The last time the state was won by a Republican candidate was in 1988 by George H. W. Bush. Obama won with 61.01 % of the votes. The last time the margin was higher in the state was in 1936 when Franklin D. Roosevelt won with 66.95% of the vote. In San Francisco and Alameda County, four out of five voters backed the Democratic candidate. Elsewhere in the Bay Area, Obama won every county by a three to greater. In Los Angeles County, Obama won 70% of the votes, his combined margin in the Bay Area and Los Angeles County would have been more than enough to carry the state. Obama made considerable headway in Republican areas of the state. Fresno County, for example, a populated county in the Central Valley, went from giving Bush a 16% margin to a 1% margin for Obama. San Diego County moved from a six-percent margin for Bush to a 10-point margin for Obama—only the second time since World War II that a Democrat has carried this military-dominated county. San Bernardino and Riverside went from double-digit Republican victories to narrow Democratic wins.

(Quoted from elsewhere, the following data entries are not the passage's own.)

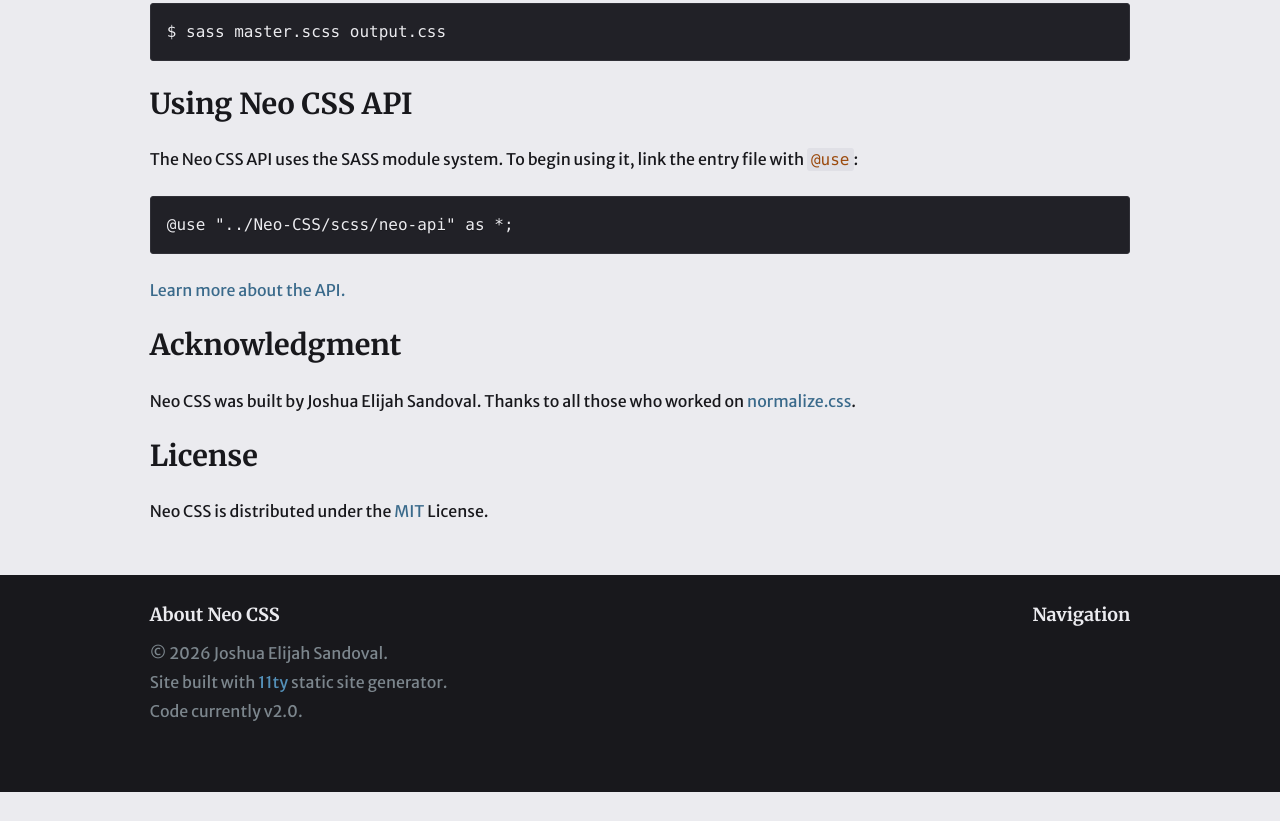
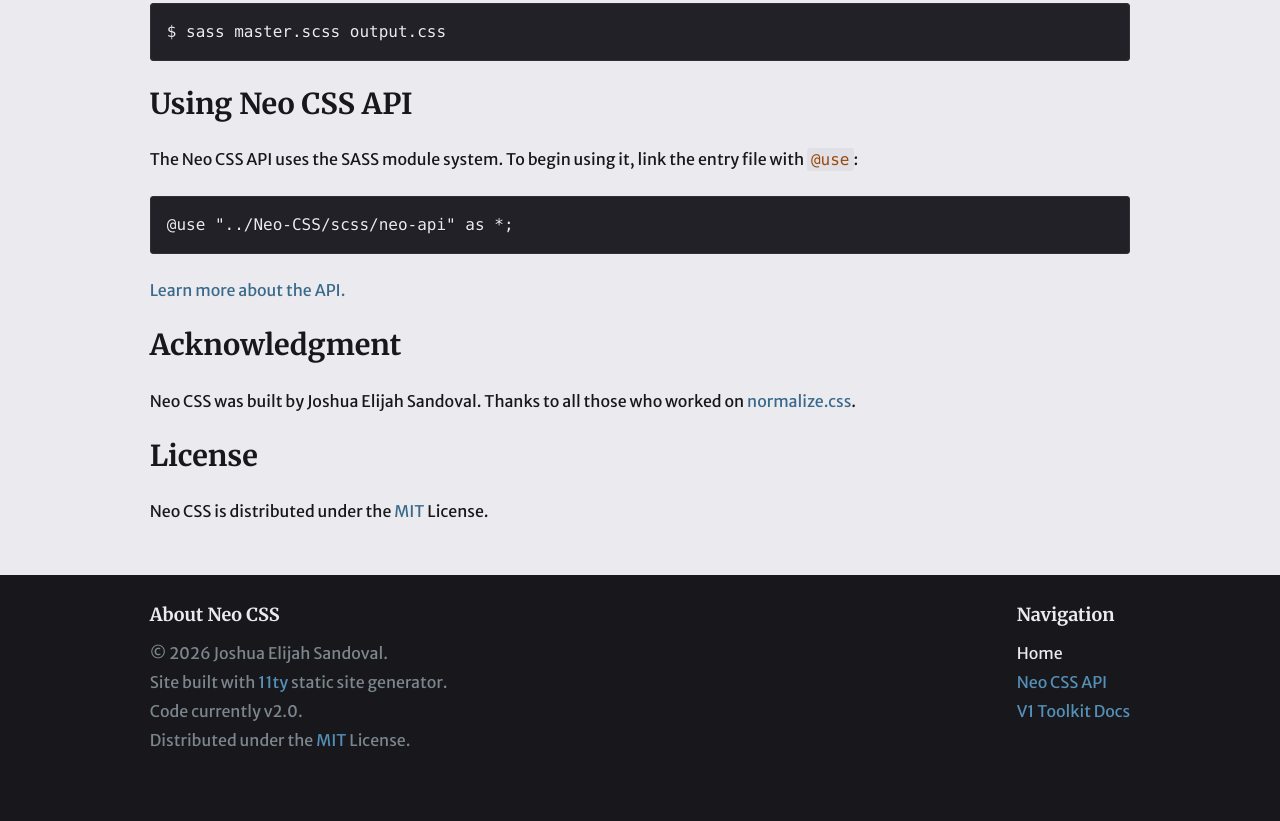
Before and after one commit to JoshuaSand0val/Neo-CSS, an Eleventy site: page src/index.md in a window 1280 px wide. Shown: the part 1183-2004 px from the top of the page. Before the commit the page ends 1975 px from the top, so only its background shows below. Built offline with nearby package versions, Linux system fonts and the light colour scheme; Eleventy itself is replaced by a stand-in of ours; code samples lack their colours; files that its build step writes are made by us from their sources.

Commit message:
Corrected site footer to use new "metadata" and "navdata" global data.

```diff
--- a/src/_includes/sitefoot.njk
+++ b/src/_includes/sitefoot.njk
@@ -5,10 +5,11 @@
             <span>&copy; {% year %} {{ metadata.author }}.</span>
             <span>Site built with <a href="https://www.11ty.dev/">11ty</a> static site generator.</span>
             <span>Code currently {{ metadata.codeVersion }}.</span>
+            <span>Distributed under the <a href="{{ metadata.license.url }}">{{ metadata.license.type }}</a> License.</span>
         </div>
         <nav id="sitefoot-nav">
             <h4>Navigation</h4>
-            {%- for name, link in nav.sitefoot -%}
+            {%- for name, link in navdata.sitefoot -%}
                 <a href="{{ link }}" {% if page.url == link %} aria-current="page"{% endif %}>{{ name }}</a>
             {%- endfor -%}
         </nav>
```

Ventura County moved from Republican to Democratic. Orange County one of the most Republican suburban counties in the nation, went from a 21-point margin for Bush to only a 2.5-point margin for McCain. Voter turnout was fairly higher in the election; the 79% turnout of registered voters was the highest since the 1976 presidential election. Despite the Democratic landslide in California, during the same election, a ballot proposition to ban same-sex marriage narrowly passed. A number of counties that had voted for Obama voted yes for it, as it was supported by Hispanics and African Americans. Though Obama considered marriage to be between a man and a woman at the time, he opposed the "divisive and discriminatory efforts to amend the California Constitution... the U. S. Constitution or those of other states". Arnold Schwarzenegger, the state's Republican governor and a supporter of McCain, opposed the proposition, though McCain supported it; the following are official results from the California Secretary of State.
The results below are compiled from the final reports available from the Secretary of State. The "others" category includes write-in votes. Obama carried 42 congressional districts in California, including all 34 districts held by Democrats and eight districts held by Republicans in the U. S. House of Representatives. Technically the voters of California cast their ballots for electors: representatives t